To access your Today screen, you can click the Notification Center at the right of your Mac’s menu bar. Or, with a MacBook or Apple trackpad, you can swipe left with two fingers from the right edge of the trackpad.

From Dropbox to iCloud Drive: An Unexpected Experiment

A while ago, I realized I’m going through death by 1,000 clouds. I pay for too many cloud services, many of them redundant, and I’d like to find a way both to simplify and to go easier on my wallet.

I’ve cut back on a service here and there, but now I’m trying an experiment: copying all my files from Dropbox to iCloud Drive, and downgrading Dropbox to a free account.

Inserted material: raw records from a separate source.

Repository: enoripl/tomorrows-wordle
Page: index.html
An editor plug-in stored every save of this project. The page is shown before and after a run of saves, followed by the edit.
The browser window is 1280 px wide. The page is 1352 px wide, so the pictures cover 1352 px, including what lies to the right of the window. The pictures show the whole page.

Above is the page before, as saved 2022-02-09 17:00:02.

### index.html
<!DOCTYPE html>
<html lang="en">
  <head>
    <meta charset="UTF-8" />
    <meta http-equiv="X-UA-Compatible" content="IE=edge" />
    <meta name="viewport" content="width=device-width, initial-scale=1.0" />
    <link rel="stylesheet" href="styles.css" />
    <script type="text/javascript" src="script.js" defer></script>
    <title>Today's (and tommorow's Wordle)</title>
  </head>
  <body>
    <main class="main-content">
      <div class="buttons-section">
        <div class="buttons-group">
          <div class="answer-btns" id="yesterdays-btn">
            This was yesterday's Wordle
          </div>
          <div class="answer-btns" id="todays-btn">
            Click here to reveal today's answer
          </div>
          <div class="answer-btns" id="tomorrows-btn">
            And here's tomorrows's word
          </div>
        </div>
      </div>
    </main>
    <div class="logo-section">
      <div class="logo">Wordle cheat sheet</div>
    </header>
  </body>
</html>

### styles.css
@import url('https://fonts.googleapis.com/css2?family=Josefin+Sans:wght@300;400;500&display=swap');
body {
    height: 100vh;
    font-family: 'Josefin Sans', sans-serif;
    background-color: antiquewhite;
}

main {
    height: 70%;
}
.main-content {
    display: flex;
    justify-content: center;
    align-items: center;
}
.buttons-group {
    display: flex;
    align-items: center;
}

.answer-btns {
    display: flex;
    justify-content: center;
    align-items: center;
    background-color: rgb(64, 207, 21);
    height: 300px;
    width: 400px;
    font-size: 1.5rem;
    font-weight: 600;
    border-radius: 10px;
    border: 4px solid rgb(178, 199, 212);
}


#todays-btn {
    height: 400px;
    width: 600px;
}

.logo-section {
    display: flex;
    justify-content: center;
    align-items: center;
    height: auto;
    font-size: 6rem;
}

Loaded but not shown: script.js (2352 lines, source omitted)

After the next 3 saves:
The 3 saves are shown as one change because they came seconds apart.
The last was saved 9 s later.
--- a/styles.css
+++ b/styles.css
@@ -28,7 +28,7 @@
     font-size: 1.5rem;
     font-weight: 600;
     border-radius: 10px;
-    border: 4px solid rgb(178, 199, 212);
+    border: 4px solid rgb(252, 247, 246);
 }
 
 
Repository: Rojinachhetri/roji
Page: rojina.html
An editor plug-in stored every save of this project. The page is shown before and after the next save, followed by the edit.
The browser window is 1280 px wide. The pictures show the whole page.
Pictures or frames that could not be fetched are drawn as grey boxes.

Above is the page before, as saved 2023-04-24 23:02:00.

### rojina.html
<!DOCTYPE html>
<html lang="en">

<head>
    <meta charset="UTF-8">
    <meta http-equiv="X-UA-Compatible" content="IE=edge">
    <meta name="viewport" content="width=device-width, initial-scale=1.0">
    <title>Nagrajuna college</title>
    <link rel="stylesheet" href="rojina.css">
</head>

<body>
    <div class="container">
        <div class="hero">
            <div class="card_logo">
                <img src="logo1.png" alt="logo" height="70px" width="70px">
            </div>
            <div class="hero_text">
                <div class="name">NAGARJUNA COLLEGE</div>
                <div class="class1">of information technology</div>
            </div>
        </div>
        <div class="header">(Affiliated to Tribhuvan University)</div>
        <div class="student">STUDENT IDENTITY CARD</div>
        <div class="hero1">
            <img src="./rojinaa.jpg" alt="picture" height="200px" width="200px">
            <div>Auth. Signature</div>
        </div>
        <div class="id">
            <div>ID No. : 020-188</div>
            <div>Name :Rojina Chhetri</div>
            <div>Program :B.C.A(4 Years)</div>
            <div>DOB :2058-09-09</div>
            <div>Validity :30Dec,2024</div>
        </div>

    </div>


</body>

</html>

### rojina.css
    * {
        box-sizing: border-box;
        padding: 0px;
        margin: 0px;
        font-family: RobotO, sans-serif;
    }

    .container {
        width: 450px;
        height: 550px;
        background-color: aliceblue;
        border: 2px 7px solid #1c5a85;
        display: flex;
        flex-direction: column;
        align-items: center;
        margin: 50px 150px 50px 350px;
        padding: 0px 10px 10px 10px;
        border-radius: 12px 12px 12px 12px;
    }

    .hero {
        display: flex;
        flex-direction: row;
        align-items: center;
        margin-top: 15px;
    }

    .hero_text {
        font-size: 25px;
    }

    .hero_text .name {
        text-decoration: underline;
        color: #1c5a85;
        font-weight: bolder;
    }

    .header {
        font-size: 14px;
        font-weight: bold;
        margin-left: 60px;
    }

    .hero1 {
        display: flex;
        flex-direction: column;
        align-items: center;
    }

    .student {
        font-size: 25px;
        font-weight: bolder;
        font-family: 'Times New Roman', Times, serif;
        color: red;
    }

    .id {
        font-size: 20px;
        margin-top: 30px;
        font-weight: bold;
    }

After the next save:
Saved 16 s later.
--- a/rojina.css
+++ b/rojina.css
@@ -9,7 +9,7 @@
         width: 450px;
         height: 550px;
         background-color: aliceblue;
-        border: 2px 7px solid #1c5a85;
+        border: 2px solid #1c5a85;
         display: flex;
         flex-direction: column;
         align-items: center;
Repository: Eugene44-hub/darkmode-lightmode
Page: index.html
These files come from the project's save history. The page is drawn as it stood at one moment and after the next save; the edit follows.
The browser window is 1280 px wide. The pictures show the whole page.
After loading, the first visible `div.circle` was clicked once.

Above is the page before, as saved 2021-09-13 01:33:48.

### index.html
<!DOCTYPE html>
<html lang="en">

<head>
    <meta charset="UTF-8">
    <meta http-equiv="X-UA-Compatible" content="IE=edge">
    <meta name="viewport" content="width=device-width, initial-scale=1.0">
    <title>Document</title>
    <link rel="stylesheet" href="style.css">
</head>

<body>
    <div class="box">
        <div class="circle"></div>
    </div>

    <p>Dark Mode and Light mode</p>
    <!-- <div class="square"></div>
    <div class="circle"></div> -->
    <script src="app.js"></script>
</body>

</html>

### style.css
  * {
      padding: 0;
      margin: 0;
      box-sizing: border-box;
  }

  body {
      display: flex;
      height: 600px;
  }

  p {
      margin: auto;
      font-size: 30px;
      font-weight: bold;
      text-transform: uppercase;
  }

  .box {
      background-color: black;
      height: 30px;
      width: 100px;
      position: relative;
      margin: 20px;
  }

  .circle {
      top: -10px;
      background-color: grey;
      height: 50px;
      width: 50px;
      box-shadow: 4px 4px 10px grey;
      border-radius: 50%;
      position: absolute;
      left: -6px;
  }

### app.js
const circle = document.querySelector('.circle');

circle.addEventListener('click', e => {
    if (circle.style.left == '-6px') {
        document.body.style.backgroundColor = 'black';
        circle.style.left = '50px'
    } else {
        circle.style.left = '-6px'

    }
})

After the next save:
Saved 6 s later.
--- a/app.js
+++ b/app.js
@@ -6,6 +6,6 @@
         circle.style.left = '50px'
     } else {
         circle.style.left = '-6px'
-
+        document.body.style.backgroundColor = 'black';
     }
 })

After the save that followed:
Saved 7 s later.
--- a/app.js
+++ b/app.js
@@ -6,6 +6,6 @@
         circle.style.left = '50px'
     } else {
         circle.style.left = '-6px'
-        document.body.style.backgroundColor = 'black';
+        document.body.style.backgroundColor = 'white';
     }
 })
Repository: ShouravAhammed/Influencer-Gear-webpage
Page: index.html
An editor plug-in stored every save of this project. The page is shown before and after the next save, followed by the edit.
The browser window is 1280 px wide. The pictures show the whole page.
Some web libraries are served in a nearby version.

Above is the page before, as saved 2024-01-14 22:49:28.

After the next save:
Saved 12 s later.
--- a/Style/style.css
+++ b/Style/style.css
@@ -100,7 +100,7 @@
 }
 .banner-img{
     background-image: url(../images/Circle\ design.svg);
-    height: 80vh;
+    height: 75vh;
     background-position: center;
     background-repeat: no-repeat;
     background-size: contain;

My goals are:

  • Simplify where I keep most of my files
  • Keep a free Dropbox account (for now) so I can still get and share files
  • Pay for only one cloud locker and save around $100 per year

iCloud Drive and Dropbox are two of my most expensive clouds which have the most overlap. However, I’m pretty embedded in Apple’s ecosystem and generally happy—a large part being iCloud Photo Library—while Dropbox is more of a generic, replaceable cloud locker. In other words: between the two, I can leave Dropbox easier than iCloud.

As I write this, I’m uploading just over 100GB from my Dropbox to iCloud Drive (my screenshot shows only 45GB because I don’t need the rest readily available; I can finish uploading it later in a separate batch). Since I’m beta testing macOS Sierra and iOS 10, I went all the way and switched on the new iCloud feature that syncs my local Desktop and Documents folders with iCloud, too.

Now, Apple’s cloud has become much more reliable for me in the past couple years, but I won’t put all my chickens in one basket, not for a while. I use a Time Capsule at home to backup my entire Mac, including my cloud directories. I’m also considering firing up one of my other previous backup drives because, let’s face it—you can never have too many backups.

I’ll keep my free Dropbox account mostly because I still collaborate with clients and on various projects. But my hope is that the free 2GB, plus whatever extra free space I’ve earned over the years, will be enough.

Who knows, maybe this will work, maybe it won’t. If it does, I’ll gain some simplicity and save a little extra cash each year. To me, that is at least worth taking a shot.